TABLE 1
TABLE 1:
Gallbladder perforations

In children, biliary tract perforations are usually located at bile ducts, the gallbladder itself being the least common situation. There are few scattered reports of spontaneous GP in childhood; however, all recorded cases were secondary to obstruction (1,2,6,7).

Although we cannot entirely exclude a minor trauma, the present case was classified as idiopathic because comprehensive investigation did not disclose any inflammatory/infectious condition (local or systemic) or biliary tract obstruction; moreover, the location of GP at infundibulum and absence of histologic signs of ischemia did not suggest a vascular etiology. Thus, congenital weakness of the gallbladder wall could have been a potential explanation.

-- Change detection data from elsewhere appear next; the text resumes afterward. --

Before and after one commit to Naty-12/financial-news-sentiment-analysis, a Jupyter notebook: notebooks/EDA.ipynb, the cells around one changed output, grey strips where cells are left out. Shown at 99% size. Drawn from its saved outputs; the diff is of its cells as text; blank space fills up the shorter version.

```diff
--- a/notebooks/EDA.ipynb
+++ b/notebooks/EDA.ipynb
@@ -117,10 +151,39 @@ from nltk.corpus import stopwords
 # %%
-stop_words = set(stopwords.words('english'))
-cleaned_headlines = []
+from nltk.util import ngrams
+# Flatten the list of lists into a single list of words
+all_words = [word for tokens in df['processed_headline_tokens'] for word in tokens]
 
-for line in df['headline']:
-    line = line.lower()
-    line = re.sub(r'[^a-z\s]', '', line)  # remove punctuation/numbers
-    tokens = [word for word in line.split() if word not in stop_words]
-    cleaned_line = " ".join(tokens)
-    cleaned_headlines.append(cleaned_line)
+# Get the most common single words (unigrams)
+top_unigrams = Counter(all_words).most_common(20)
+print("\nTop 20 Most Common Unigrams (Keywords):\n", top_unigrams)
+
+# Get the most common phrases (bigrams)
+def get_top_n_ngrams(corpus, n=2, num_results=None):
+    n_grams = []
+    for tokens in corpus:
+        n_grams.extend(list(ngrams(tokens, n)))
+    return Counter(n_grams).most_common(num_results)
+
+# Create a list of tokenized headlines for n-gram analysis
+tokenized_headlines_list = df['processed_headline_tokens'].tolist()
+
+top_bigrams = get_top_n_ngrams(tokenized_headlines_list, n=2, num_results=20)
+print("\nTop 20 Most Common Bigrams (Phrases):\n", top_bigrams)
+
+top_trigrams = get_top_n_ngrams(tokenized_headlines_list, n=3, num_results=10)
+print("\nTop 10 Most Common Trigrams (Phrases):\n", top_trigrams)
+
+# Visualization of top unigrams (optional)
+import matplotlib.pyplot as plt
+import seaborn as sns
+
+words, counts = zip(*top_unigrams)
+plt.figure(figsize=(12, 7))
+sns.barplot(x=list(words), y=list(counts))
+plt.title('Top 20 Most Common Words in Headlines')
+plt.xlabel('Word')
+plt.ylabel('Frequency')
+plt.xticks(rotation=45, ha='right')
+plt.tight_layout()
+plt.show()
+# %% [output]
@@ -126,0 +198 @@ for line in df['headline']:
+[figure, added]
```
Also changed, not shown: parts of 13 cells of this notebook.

The diagnosis of spontaneous GP is often delayed or missed altogether, the majority being made only at surgery. Ultrasonography and computerized tomography may demonstrate abdominal fluid but lack specificity to diagnose GP, which can be easily detected on hepatobiliary scanning (HIDA or DISIDA) (2,7,8,9). Prompt recognition and early treatment are critical to prevent serious complications (2,6,8,9).

As far as we know, the present case is the first one of an idiopathic GP in children. This entity should be added to the list of causes of acute abdomen in childhood.

REFERENCES

1. Prévot J, Babut JM. Spontaneous perforations of the biliary tract in infancy. Prog Pediatr Surg 1971; 1:187–208.
2. Banani SA, Bahador A, Nezakatgoo N. Idiopathic perforation of the extrahepatic bile duct in infancy: pathogenesis, diagnosis and management. J Pediatr Surg 1993; 28:950–52.
3. Niemier OW. Acute free perforation of the gallbladder. Ann Surg 1934; 99:922–24.
4. Nomura T, Shirai Y, Hatakeyama K. Spontaneous gallbladder perforation without acute inflammation or gallstones. Am J Gastroenterol 1997; 92:895.
5. Greenwald G, Stine RJ, Larson RE. Perforation of the gallbladder following blunt abdominal trauma. Ann Emerg Med 1987; 16:452–54.
6. Soares-Oliveira M, Mariz C, Carvalho JL, Estevão-Costa J. Diaphragm of the gallbladder: a rare cause of acalculous acute cholecystitis. J Pediatr Gastroenterol Nutr 2000; 31:570–71.
7. Sharma R, Mondal A, Sen IB. Spontaneous perforation of the gallbladder during infancy diagnosed on hepatobiliary imaging. Clin Nucl Med 1997; 22:759–61.
8. Felice PR, Trowbridge PE, Ferrara JJ. Evolving changes in the pathogenesis and treatment of the perforated gallbladder. Am J Surg 1985; 149:466–73.
9. Ong CL, Wong TH, Rauff A. Acute gallbladder perforation-a dilemma in early diagnosis. Gut 1991; 32:956–58.
© 2002 Lippincott Williams & Wilkins, Inc.